* Work task
Filter these entries, keeping only lines that hold the word "title".

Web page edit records
Start of Block

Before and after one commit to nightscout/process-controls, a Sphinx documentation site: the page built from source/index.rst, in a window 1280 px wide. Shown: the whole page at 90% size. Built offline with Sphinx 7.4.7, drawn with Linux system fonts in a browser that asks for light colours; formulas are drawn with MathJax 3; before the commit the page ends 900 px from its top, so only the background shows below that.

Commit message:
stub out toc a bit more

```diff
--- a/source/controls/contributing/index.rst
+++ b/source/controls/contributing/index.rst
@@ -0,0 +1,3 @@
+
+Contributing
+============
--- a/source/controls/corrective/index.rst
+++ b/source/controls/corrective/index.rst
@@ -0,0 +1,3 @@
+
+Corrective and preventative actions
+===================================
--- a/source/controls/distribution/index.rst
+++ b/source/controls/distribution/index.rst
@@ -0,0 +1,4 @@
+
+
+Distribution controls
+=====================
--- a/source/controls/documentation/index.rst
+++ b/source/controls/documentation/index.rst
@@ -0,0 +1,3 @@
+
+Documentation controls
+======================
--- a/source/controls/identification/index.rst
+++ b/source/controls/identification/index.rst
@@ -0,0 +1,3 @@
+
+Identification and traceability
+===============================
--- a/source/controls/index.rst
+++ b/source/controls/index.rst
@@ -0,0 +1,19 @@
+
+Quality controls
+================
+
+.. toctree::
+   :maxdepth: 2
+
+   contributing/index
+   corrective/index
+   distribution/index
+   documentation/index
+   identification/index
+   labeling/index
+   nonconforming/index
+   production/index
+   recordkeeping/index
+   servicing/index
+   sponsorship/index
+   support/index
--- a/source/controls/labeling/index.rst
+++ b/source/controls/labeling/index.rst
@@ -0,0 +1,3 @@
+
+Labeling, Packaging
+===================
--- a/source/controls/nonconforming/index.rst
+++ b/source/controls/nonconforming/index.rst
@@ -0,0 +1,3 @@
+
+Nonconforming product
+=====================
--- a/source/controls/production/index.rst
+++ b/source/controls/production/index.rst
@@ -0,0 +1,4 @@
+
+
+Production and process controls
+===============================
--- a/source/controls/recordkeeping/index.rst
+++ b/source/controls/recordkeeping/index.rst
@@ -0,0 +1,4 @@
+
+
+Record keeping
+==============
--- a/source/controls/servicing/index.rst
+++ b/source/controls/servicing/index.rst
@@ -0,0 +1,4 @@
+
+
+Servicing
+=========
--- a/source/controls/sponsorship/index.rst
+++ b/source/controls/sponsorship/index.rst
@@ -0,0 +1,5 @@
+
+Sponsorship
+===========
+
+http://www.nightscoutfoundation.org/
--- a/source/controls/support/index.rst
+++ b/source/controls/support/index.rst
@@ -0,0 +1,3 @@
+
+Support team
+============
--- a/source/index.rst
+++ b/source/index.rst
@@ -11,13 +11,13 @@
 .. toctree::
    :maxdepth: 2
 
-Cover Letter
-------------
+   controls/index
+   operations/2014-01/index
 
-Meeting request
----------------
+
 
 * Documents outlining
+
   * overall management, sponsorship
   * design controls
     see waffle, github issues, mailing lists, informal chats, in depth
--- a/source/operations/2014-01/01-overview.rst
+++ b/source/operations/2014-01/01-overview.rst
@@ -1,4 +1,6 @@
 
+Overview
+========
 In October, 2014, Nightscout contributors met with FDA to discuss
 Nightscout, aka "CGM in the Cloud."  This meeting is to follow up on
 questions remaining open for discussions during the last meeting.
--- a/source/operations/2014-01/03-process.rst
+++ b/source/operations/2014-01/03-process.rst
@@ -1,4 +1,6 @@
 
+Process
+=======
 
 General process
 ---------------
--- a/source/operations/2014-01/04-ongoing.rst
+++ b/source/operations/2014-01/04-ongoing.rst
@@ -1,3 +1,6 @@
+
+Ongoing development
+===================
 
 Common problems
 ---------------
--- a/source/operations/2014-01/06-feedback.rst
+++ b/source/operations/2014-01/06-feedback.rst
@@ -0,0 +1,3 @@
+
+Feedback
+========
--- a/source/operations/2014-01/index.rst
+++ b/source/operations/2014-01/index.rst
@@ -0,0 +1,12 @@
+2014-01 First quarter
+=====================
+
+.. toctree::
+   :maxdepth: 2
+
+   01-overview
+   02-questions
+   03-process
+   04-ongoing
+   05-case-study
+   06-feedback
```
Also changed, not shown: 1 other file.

End of Block
Start of Block

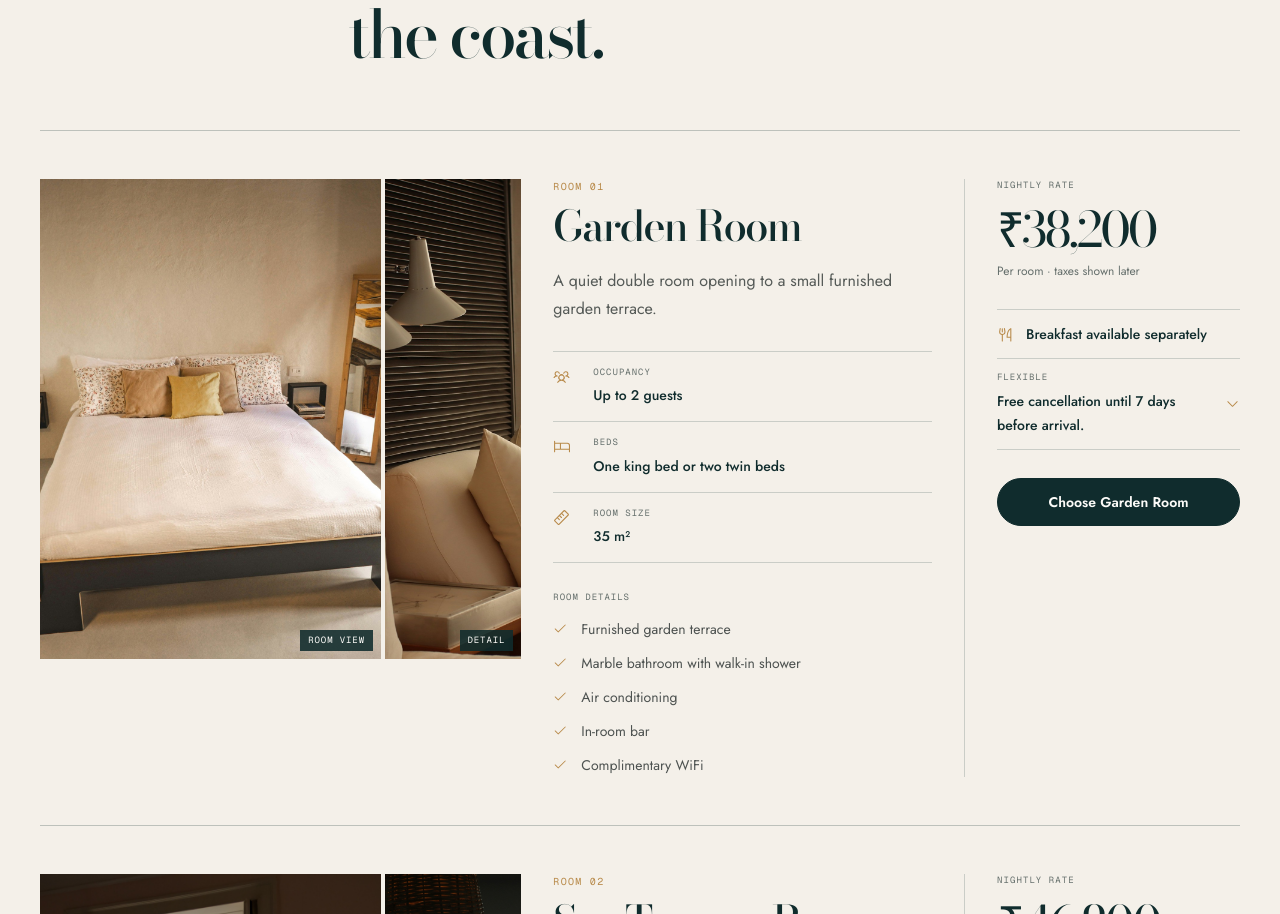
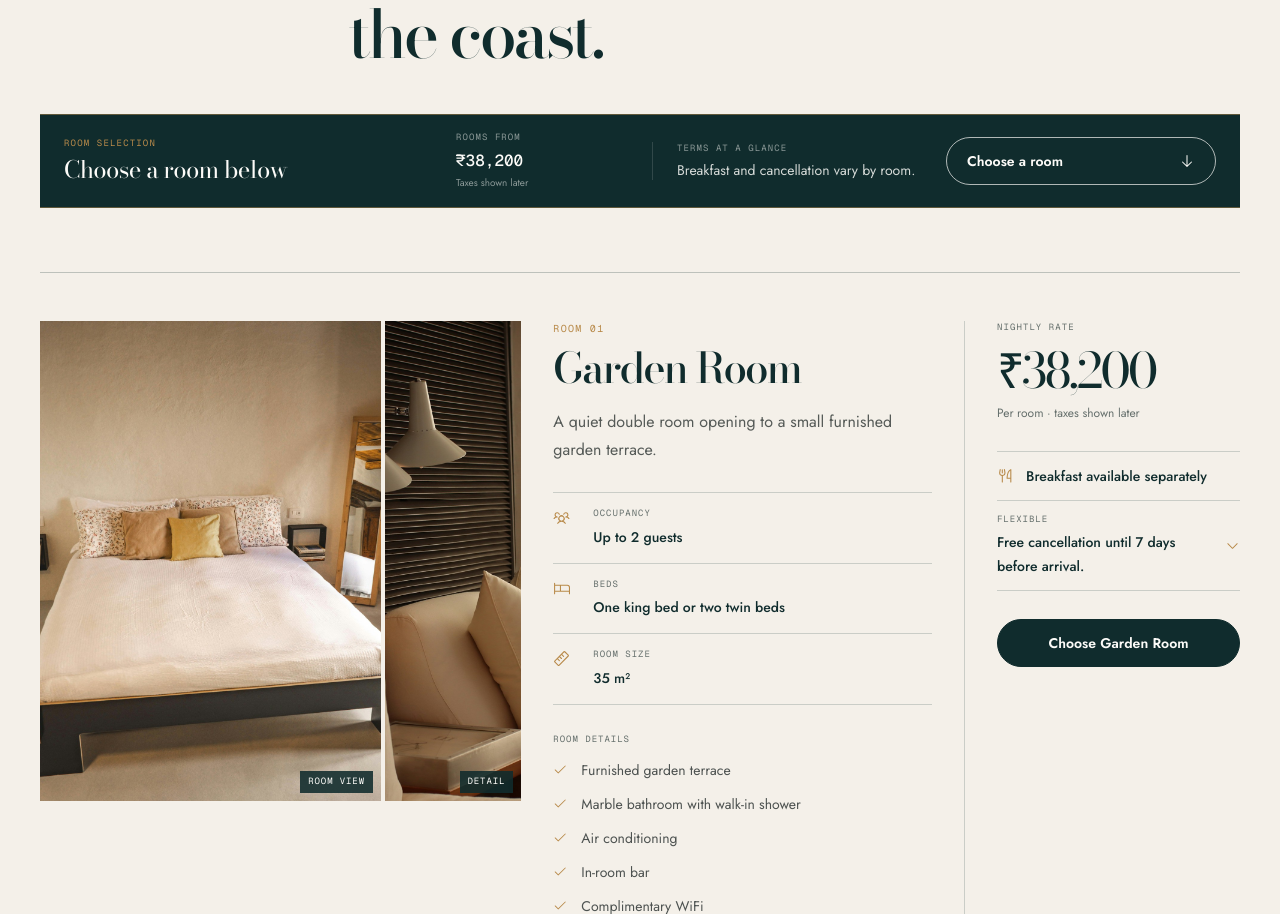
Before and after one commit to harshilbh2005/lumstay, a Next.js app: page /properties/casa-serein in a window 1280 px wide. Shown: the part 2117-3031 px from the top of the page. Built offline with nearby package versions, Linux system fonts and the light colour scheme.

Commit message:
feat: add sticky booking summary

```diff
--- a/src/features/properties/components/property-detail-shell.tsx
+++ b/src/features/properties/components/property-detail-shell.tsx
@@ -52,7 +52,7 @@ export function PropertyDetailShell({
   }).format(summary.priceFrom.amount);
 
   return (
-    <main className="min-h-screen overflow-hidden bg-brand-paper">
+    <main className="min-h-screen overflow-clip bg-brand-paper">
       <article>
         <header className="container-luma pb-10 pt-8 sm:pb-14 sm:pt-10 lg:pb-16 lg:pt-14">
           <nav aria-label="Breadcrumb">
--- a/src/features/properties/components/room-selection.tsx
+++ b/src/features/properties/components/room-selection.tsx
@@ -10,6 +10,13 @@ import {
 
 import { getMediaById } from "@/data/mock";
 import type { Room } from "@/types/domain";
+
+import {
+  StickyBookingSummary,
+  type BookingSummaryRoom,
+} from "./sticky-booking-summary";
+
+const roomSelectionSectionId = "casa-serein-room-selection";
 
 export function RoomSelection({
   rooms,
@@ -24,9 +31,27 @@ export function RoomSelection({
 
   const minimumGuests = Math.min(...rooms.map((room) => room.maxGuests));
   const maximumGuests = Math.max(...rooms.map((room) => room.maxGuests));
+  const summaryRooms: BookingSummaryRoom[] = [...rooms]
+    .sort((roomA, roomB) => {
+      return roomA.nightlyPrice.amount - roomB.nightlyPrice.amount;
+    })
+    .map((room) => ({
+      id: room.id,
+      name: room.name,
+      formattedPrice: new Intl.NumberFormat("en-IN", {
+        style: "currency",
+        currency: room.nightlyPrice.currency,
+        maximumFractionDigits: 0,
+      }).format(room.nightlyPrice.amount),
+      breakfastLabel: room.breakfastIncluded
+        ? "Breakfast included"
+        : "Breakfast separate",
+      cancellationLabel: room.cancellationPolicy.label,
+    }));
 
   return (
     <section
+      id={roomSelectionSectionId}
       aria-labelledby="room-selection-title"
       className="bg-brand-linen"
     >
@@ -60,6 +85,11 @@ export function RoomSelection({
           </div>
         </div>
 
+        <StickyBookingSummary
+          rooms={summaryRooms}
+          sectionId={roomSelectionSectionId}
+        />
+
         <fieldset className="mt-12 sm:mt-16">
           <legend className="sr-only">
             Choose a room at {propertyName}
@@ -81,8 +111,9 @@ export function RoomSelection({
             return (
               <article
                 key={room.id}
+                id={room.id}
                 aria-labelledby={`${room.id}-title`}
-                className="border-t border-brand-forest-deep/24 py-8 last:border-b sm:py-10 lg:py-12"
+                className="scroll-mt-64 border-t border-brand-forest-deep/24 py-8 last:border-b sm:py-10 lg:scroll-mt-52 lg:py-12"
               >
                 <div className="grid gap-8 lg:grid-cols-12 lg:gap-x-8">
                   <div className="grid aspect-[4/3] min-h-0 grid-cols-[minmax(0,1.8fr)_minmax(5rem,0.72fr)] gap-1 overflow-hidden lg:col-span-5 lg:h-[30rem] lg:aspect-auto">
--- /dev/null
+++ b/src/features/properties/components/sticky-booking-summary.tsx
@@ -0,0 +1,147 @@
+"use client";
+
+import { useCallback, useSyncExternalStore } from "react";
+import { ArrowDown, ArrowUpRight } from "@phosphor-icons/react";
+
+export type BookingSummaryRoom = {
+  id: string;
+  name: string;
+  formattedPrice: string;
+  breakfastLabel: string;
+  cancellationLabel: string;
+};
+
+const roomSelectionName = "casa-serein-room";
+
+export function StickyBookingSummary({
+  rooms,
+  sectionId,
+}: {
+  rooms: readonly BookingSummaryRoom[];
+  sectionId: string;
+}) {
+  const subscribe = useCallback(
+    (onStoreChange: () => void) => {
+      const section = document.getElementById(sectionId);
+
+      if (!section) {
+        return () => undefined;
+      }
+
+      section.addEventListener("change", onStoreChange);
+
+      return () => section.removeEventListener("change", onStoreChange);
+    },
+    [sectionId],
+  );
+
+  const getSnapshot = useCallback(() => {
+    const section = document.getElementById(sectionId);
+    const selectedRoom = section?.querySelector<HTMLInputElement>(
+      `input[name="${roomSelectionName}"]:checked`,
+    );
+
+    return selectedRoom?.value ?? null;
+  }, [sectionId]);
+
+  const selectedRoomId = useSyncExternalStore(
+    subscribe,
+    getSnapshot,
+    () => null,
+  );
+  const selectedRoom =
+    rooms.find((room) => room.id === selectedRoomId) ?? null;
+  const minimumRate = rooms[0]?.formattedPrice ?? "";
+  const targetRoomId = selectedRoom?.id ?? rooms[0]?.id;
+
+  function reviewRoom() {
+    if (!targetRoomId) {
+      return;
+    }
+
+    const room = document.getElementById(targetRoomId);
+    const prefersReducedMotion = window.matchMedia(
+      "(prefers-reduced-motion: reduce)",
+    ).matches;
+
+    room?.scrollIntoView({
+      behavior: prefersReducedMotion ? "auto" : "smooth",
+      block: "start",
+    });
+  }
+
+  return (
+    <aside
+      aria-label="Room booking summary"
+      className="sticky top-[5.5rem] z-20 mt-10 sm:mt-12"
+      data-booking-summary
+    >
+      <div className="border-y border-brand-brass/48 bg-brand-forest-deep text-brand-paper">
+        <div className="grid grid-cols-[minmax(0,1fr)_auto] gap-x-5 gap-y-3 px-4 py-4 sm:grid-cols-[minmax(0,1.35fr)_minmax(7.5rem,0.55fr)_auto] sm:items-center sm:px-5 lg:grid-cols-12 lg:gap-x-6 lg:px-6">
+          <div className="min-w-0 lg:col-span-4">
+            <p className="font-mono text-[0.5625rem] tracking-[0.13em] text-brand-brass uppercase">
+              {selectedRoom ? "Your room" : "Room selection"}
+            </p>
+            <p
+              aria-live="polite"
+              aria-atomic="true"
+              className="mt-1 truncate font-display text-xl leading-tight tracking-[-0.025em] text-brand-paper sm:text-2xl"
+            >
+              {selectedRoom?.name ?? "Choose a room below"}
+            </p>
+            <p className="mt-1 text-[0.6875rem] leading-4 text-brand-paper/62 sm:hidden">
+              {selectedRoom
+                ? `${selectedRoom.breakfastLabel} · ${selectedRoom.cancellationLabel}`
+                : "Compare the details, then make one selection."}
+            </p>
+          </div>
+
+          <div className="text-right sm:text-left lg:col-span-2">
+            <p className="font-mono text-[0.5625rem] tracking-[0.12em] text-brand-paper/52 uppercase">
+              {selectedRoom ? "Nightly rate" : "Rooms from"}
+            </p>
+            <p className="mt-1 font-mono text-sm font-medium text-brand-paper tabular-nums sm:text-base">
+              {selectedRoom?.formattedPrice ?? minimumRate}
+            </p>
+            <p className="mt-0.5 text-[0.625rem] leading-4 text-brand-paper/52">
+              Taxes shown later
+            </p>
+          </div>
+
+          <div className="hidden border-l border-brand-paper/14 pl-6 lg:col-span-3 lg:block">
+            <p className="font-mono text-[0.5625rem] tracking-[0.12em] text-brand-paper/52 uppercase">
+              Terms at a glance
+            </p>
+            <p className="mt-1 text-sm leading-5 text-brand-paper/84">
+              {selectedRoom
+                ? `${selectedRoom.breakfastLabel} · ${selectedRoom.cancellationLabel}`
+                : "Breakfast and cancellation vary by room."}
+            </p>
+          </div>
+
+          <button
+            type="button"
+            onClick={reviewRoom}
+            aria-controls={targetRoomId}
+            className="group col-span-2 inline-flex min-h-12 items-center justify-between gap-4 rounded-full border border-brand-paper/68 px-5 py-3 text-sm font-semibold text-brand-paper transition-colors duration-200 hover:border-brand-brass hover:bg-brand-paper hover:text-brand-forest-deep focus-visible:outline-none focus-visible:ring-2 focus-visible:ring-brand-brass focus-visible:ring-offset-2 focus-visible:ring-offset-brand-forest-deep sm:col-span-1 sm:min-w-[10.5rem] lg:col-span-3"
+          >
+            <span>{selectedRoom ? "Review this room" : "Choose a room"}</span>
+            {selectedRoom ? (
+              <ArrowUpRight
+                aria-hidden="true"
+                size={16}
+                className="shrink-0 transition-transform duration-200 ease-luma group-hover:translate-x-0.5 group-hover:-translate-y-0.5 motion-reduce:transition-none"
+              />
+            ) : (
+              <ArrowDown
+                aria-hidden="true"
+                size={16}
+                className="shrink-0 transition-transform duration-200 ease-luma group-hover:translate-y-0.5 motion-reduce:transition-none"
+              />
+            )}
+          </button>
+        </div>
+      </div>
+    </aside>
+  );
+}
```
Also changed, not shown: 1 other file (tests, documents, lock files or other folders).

End of Block

* Answer to this problem
       aria-labelledby="room-selection-title"
                 aria-labelledby={`${room.id}-title`}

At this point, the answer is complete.